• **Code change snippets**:
═══

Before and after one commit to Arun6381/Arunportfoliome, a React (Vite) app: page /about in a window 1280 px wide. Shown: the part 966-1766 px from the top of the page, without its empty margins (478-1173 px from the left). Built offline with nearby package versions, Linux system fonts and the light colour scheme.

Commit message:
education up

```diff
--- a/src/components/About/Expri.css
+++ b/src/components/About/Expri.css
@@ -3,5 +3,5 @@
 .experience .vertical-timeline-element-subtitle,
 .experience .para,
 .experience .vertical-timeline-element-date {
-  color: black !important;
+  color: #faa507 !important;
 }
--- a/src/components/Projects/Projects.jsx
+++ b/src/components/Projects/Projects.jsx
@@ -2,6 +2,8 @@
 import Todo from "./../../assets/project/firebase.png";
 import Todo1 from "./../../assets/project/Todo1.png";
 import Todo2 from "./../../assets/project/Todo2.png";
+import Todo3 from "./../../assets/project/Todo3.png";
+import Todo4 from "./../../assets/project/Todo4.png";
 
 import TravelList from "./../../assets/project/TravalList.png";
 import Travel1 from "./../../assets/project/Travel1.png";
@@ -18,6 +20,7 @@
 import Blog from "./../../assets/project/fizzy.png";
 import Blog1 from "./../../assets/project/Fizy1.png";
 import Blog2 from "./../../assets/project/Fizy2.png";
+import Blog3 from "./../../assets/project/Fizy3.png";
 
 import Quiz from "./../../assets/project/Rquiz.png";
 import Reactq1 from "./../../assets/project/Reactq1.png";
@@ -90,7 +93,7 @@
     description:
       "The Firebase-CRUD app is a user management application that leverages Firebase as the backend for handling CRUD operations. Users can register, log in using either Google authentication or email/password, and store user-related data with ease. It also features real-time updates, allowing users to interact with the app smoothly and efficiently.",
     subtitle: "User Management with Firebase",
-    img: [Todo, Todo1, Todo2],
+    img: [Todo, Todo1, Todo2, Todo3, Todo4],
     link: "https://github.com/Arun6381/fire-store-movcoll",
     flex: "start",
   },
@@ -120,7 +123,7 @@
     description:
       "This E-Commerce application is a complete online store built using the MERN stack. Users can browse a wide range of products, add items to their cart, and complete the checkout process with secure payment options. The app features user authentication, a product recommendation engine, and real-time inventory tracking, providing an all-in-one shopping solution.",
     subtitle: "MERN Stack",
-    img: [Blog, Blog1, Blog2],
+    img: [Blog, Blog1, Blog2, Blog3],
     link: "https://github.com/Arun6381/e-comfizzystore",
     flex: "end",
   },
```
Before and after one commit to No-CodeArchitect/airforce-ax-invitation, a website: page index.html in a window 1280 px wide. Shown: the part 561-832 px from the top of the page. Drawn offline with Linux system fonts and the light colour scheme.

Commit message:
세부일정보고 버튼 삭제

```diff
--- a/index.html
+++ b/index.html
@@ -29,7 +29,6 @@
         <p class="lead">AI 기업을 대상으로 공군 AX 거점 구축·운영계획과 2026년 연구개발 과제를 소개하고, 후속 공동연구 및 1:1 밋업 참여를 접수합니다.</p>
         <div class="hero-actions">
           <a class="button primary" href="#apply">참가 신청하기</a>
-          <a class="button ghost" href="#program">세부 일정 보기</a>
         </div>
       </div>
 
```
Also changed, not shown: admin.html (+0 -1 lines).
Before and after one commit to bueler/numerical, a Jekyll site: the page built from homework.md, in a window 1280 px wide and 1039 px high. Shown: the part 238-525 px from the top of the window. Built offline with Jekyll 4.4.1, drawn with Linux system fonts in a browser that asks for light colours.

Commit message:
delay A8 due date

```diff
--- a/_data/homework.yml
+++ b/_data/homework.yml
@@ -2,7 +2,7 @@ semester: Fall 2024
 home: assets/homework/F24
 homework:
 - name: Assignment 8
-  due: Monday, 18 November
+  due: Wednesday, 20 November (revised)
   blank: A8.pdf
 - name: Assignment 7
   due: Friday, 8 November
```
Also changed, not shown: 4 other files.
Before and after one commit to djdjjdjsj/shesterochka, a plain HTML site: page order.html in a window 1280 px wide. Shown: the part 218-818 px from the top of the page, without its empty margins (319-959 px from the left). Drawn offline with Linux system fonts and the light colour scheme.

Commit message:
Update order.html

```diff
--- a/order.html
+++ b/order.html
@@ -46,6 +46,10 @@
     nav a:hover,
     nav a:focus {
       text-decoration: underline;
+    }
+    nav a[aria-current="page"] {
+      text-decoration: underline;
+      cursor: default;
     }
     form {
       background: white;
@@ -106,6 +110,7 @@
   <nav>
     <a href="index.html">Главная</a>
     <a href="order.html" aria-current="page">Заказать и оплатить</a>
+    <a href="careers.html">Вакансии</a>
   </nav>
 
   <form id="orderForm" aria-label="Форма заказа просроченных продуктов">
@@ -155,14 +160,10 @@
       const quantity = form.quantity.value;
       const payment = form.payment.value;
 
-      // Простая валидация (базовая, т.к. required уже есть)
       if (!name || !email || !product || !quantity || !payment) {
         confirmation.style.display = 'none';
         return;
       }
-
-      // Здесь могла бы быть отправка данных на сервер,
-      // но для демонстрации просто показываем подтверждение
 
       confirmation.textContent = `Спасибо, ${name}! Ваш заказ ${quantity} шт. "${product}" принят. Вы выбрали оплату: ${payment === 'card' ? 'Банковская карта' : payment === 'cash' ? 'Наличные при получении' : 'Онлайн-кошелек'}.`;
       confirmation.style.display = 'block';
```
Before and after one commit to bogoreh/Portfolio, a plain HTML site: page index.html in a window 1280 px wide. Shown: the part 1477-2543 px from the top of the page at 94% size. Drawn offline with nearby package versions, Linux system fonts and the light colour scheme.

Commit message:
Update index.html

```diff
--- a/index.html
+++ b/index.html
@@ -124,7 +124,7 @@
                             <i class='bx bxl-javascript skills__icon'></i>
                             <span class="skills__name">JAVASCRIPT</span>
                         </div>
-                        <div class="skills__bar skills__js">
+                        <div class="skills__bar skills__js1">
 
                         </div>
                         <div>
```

═══

• **Action item**: Write each line above out exactly.

• **Task output**:
Before and after one commit to Arun6381/Arunportfoliome, a React (Vite) app: page /about in a window 1280 px wide. Shown: the part 966-1766 px from the top of the page, without its empty margins (478-1173 px from the left). Built offline with nearby package versions, Linux system fonts and the light colour scheme.

Commit message:
education up

```diff
--- a/src/components/About/Expri.css
+++ b/src/components/About/Expri.css
@@ -3,5 +3,5 @@
 .experience .vertical-timeline-element-subtitle,
 .experience .para,
 .experience .vertical-timeline-element-date {
-  color: black !important;
+  color: #faa507 !important;
 }
--- a/src/components/Projects/Projects.jsx
+++ b/src/components/Projects/Projects.jsx
@@ -2,6 +2,8 @@
 import Todo from "./../../assets/project/firebase.png";
 import Todo1 from "./../../assets/project/Todo1.png";
 import Todo2 from "./../../assets/project/Todo2.png";
+import Todo3 from "./../../assets/project/Todo3.png";
+import Todo4 from "./../../assets/project/Todo4.png";
 
 import TravelList from "./../../assets/project/TravalList.png";
 import Travel1 from "./../../assets/project/Travel1.png";
@@ -18,6 +20,7 @@
 import Blog from "./../../assets/project/fizzy.png";
 import Blog1 from "./../../assets/project/Fizy1.png";
 import Blog2 from "./../../assets/project/Fizy2.png";
+import Blog3 from "./../../assets/project/Fizy3.png";
 
 import Quiz from "./../../assets/project/Rquiz.png";
 import Reactq1 from "./../../assets/project/Reactq1.png";
@@ -90,7 +93,7 @@
     description:
       "The Firebase-CRUD app is a user management application that leverages Firebase as the backend for handling CRUD operations. Users can register, log in using either Google authentication or email/password, and store user-related data with ease. It also features real-time updates, allowing users to interact with the app smoothly and efficiently.",
     subtitle: "User Management with Firebase",
-    img: [Todo, Todo1, Todo2],
+    img: [Todo, Todo1, Todo2, Todo3, Todo4],
     link: "https://github.com/Arun6381/fire-store-movcoll",
     flex: "start",
   },
@@ -120,7 +123,7 @@
     description:
       "This E-Commerce application is a complete online store built using the MERN stack. Users can browse a wide range of products, add items to their cart, and complete the checkout process with secure payment options. The app features user authentication, a product recommendation engine, and real-time inventory tracking, providing an all-in-one shopping solution.",
     subtitle: "MERN Stack",
-    img: [Blog, Blog1, Blog2],
+    img: [Blog, Blog1, Blog2, Blog3],
     link: "https://github.com/Arun6381/e-comfizzystore",
     flex: "end",
   },
```
Before and after one commit to No-CodeArchitect/airforce-ax-invitation, a website: page index.html in a window 1280 px wide. Shown: the part 561-832 px from the top of the page. Drawn offline with Linux system fonts and the light colour scheme.

Commit message:
세부일정보고 버튼 삭제

```diff
--- a/index.html
+++ b/index.html
@@ -29,7 +29,6 @@
         <p class="lead">AI 기업을 대상으로 공군 AX 거점 구축·운영계획과 2026년 연구개발 과제를 소개하고, 후속 공동연구 및 1:1 밋업 참여를 접수합니다.</p>
         <div class="hero-actions">
           <a class="button primary" href="#apply">참가 신청하기</a>
-          <a class="button ghost" href="#program">세부 일정 보기</a>
         </div>
       </div>
 
```
Also changed, not shown: admin.html (+0 -1 lines).
Before and after one commit to bueler/numerical, a Jekyll site: the page built from homework.md, in a window 1280 px wide and 1039 px high. Shown: the part 238-525 px from the top of the window. Built offline with Jekyll 4.4.1, drawn with Linux system fonts in a browser that asks for light colours.

Commit message:
delay A8 due date

```diff
--- a/_data/homework.yml
+++ b/_data/homework.yml
@@ -2,7 +2,7 @@ semester: Fall 2024
 home: assets/homework/F24
 homework:
 - name: Assignment 8
-  due: Monday, 18 November
+  due: Wednesday, 20 November (revised)
   blank: A8.pdf
 - name: Assignment 7
   due: Friday, 8 November
```
Also changed, not shown: 4 other files.
Before and after one commit to djdjjdjsj/shesterochka, a plain HTML site: page order.html in a window 1280 px wide. Shown: the part 218-818 px from the top of the page, without its empty margins (319-959 px from the left). Drawn offline with Linux system fonts and the light colour scheme.

Commit message:
Update order.html

```diff
--- a/order.html
+++ b/order.html
@@ -46,6 +46,10 @@
     nav a:hover,
     nav a:focus {
       text-decoration: underline;
+    }
+    nav a[aria-current="page"] {
+      text-decoration: underline;
+      cursor: default;
     }
     form {
       background: white;
@@ -106,6 +110,7 @@
   <nav>
     <a href="index.html">Главная</a>
     <a href="order.html" aria-current="page">Заказать и оплатить</a>
+    <a href="careers.html">Вакансии</a>
   </nav>
 
   <form id="orderForm" aria-label="Форма заказа просроченных продуктов">
@@ -155,14 +160,10 @@
       const quantity = form.quantity.value;
       const payment = form.payment.value;
 
-      // Простая валидация (базовая, т.к. required уже есть)
       if (!name || !email || !product || !quantity || !payment) {
         confirmation.style.display = 'none';
         return;
       }
-
-      // Здесь могла бы быть отправка данных на сервер,
-      // но для демонстрации просто показываем подтверждение
 
       confirmation.textContent = `Спасибо, ${name}! Ваш заказ ${quantity} шт. "${product}" принят. Вы выбрали оплату: ${payment === 'card' ? 'Банковская карта' : payment === 'cash' ? 'Наличные при получении' : 'Онлайн-кошелек'}.`;
       confirmation.style.display = 'block';
```
Before and after one commit to bogoreh/Portfolio, a plain HTML site: page index.html in a window 1280 px wide. Shown: the part 1477-2543 px from the top of the page at 94% size. Drawn offline with nearby package versions, Linux system fonts and the light colour scheme.

Commit message:
Update index.html

```diff
--- a/index.html
+++ b/index.html
@@ -124,7 +124,7 @@
                             <i class='bx bxl-javascript skills__icon'></i>
                             <span class="skills__name">JAVASCRIPT</span>
                         </div>
-                        <div class="skills__bar skills__js">
+                        <div class="skills__bar skills__js1">
 
                         </div>
                         <div>
```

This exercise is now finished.